To: NHRS members, retirees, and other stakeholders
From: George P. Lagos, Executive Director
It has been some time since I shared an open letter with our members, retirees, beneficiaries, and other stakeholders. With the conclusion of the Decennial Commission in January 2018, and of our most recent fiscal year on June 30, I thought a look back at the significant changes made to NHRS over the past 10-plus years would be worthwhile.
Overall, the retirement system is in a much better position today than it was a decade ago, however, our journey is far from over.
To understand and appreciate the changes made in recent years, you need to look back to the early 1990s, when some poor public policy decisions created structural pension funding issues that were obscured by exceptional investment returns through most of the decade and only became apparent following the “dot-com” recession in the early 2000s. A significant, and previously unrecognized jump in unfunded pension liability eventually led to legislation in 2007 that addressed the statutory funding problems; created a closed, 30-year period to pay down unfunded pension liabilities; and created a commission to study the long-term viability of the retirement system.
Late in 2007, this commission issued a comprehensive report with a number of recommendations, many of which resulted in legislation that made a significant and positive improvement with respect to the funding and governance of NHRS. Among the key legislative changes made in 2008 as a result of the commission were:
- The creation of the Independent Investment Committee, a five-member body consisting of investment professionals that has, since its inception, performed better than 90 percent of our peer pension systems, translating into hundreds of millions of dollars of additional capital for the trust fund.
- The statutory requirement that the same sort of retirement system study (a “Decennial Commission”) be conducted every 10 years.
Not long after the original commission issued its report, financial markets tumbled in 2008-09, leading to the worst global economic downturn since the Great Depression. This “Great Recession” had a negative impact on all investors, including NHRS, which saw its trust fund assets fall and unfunded liabilities grow. This set the table for the adoption of House Bill 2 in 2011, which increased contribution rates for all members; reduced benefits for future hires and for NHRS members who had not yet vested; eliminated the longtime state contribution toward local employer retirement costs for teachers, police, and firefighters; and restructured the NHRS Board of Trustees. These changes, which resulted in benefit reductions for future hires and for NHRS members who had not yet vested, are projected to reduce future pension costs significantly as new members come into the retirement system and older workers retire.

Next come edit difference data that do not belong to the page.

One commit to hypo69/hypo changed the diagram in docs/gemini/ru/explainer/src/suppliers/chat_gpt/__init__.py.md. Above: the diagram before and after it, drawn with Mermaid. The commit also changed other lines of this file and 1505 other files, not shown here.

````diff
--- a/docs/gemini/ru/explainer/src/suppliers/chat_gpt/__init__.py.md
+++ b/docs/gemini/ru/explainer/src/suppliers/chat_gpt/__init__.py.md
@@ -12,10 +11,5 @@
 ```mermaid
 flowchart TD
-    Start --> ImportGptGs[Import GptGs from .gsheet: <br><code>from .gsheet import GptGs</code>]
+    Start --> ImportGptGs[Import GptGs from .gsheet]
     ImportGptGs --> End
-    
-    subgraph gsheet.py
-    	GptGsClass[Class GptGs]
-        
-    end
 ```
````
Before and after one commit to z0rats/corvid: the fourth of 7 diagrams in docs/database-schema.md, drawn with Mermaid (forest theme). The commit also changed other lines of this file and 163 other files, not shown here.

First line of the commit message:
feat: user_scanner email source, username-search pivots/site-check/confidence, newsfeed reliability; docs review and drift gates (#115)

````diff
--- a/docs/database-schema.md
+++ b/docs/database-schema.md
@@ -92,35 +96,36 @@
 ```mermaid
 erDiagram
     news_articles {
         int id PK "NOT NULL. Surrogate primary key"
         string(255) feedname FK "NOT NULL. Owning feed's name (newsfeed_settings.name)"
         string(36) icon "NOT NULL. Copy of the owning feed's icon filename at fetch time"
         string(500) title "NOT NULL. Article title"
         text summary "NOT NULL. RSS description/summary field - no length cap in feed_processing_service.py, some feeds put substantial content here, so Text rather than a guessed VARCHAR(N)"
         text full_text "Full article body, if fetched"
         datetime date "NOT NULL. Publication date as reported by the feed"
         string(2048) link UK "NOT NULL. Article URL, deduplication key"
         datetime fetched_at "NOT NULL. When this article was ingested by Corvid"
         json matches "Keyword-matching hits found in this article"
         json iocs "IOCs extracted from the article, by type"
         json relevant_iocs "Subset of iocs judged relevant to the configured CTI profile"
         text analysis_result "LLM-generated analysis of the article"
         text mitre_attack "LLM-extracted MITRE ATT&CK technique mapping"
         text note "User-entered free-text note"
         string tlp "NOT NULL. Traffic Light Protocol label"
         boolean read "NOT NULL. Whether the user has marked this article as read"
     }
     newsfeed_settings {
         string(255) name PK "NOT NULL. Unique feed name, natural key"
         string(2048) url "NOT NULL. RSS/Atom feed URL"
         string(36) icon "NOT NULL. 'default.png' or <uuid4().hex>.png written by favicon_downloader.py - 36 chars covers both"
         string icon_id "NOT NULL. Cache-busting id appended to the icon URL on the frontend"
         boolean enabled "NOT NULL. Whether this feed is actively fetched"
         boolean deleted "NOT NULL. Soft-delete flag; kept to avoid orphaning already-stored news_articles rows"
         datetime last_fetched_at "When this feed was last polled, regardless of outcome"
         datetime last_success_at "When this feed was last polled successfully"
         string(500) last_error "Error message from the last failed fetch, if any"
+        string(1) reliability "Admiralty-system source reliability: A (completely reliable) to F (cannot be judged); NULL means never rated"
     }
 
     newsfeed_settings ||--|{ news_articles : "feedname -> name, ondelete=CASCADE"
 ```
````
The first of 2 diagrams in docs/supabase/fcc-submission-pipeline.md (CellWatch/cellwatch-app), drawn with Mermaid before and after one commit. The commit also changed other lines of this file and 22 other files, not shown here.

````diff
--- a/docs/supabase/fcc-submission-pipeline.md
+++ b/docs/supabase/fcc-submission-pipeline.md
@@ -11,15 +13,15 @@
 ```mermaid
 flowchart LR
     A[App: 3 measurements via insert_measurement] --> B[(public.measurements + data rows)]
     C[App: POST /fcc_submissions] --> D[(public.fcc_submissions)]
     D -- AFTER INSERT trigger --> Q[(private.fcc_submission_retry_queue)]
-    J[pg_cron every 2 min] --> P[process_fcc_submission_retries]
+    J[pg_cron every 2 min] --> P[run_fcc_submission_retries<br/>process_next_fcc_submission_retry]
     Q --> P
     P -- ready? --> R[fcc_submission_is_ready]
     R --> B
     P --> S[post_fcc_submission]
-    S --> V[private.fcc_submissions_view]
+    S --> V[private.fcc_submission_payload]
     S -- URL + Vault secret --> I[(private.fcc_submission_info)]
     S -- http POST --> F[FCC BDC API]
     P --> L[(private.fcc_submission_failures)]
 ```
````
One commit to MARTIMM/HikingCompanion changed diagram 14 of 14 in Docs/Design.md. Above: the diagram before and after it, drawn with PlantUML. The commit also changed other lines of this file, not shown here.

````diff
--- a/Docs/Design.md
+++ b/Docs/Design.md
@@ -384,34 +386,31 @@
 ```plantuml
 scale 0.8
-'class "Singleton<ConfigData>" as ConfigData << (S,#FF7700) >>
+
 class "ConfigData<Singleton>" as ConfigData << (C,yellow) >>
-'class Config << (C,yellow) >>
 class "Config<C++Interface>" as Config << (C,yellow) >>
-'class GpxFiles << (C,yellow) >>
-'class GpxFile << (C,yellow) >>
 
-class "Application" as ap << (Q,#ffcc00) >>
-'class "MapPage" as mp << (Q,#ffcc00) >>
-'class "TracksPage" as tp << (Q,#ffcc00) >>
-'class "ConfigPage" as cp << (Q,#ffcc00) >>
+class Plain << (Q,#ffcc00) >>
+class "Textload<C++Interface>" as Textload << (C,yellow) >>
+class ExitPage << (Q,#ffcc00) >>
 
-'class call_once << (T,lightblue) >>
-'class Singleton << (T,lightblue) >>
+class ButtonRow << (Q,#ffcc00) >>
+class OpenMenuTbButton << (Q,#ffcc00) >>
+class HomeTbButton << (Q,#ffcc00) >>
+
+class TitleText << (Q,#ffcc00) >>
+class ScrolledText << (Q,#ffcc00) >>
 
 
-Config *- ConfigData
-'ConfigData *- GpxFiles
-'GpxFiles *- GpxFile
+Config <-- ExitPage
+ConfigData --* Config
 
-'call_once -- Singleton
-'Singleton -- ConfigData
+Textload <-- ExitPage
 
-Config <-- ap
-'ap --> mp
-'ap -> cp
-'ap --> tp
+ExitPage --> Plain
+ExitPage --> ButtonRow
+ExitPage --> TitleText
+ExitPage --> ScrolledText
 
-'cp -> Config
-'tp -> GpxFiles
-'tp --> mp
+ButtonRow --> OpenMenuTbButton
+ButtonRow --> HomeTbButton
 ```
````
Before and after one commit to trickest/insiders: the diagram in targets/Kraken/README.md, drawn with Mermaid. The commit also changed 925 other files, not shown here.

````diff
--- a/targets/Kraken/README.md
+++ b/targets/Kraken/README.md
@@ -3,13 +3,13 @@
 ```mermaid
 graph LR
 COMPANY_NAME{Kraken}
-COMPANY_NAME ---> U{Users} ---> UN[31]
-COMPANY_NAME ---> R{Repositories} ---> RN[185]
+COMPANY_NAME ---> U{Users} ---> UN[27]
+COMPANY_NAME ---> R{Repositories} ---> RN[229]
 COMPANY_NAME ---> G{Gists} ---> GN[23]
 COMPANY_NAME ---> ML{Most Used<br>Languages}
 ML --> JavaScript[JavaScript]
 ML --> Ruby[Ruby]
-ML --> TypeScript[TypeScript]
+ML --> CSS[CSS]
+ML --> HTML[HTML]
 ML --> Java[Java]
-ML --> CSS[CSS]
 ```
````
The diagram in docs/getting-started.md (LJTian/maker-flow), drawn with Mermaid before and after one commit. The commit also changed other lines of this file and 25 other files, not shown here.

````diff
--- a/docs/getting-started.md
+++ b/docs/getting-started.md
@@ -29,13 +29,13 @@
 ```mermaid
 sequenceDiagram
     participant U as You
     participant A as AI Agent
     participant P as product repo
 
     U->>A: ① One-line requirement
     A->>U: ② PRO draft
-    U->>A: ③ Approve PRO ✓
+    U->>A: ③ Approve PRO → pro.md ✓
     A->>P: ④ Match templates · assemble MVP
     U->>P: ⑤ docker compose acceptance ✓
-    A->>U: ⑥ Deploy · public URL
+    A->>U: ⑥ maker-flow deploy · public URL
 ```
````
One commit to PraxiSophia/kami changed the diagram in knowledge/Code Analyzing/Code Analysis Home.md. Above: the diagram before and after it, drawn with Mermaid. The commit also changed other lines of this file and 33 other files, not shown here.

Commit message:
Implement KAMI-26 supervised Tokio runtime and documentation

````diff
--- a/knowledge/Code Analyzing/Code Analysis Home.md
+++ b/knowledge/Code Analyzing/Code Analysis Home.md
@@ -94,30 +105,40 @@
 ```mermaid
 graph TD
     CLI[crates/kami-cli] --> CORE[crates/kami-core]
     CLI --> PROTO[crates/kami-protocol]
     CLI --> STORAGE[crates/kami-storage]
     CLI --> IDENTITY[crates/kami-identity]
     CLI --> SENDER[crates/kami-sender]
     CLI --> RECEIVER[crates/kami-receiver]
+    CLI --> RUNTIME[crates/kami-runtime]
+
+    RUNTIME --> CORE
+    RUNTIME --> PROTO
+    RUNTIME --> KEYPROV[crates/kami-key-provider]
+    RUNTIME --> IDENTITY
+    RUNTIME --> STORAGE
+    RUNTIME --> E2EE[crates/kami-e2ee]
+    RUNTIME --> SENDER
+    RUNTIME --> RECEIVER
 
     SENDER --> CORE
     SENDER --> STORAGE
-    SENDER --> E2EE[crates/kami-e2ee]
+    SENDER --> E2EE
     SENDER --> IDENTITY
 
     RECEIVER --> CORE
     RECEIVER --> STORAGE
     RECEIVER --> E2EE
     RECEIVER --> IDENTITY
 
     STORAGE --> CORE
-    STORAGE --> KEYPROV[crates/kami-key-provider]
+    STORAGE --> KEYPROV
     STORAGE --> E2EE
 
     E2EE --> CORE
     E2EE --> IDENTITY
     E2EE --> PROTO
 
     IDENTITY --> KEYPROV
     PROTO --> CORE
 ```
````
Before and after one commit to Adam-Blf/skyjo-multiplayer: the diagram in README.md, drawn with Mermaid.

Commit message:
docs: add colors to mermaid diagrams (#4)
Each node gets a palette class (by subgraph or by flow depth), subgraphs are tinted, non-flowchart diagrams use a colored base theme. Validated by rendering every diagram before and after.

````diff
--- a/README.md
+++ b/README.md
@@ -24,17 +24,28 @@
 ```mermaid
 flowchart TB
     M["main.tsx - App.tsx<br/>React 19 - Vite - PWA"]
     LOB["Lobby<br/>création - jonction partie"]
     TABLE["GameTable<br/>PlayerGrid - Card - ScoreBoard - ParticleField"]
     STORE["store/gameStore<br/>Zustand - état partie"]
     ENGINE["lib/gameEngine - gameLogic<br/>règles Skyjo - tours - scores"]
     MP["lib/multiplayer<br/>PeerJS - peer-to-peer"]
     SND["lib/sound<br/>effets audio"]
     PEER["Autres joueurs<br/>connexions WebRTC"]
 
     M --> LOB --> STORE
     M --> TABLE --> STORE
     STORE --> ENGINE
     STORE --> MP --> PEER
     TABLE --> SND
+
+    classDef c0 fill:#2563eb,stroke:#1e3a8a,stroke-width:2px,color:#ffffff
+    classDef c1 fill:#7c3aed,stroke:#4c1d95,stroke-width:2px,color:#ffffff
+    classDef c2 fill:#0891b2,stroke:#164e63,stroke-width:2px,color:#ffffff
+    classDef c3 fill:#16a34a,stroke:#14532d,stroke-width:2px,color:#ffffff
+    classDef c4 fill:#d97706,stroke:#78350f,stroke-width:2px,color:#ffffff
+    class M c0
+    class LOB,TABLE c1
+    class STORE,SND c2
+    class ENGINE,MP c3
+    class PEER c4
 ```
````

Litigation followed, and ultimately, the NH Supreme Court upheld the legislative changes and adopted the “unmistakability doctrine,” permitting the Legislature to modify pension plan provisions prospectively unless there was clear evidence of an unmistakable intent by a prior Legislature to bind itself against any future changes.
While the Legislature was making statutory changes in its role as plan sponsor, the NHRS Board of Trustees – acting in its fiduciary role – made appropriate adjustments to the actuarial assumptions used to fund the plan by lowering the assumed rate of return to conform to long-term market expectations; improving mortality assumptions to recognize increasing lifespans; and adjusting member payroll growth assumptions to reflect economic reality. In the aggregate, these actuarial improvements have led to increased employer costs, but have also improved the financial health of the retirement system.
Fast forward to 2017 when the Decennial Commission met to review the sustainability of our pension plan and evaluate the progress made over the past decade. Once again, there were a number of recommendations made, several of which have already been enacted into law:
- After many years without any type of post-retirement adjustments, a one-time temporary supplemental allowance of $500 was granted to a group of eligible retirees.
- The Legislature took up the thorny issue of retirees working after retirement for participating employers and fashioned a compromise approach that will become effective in 2019.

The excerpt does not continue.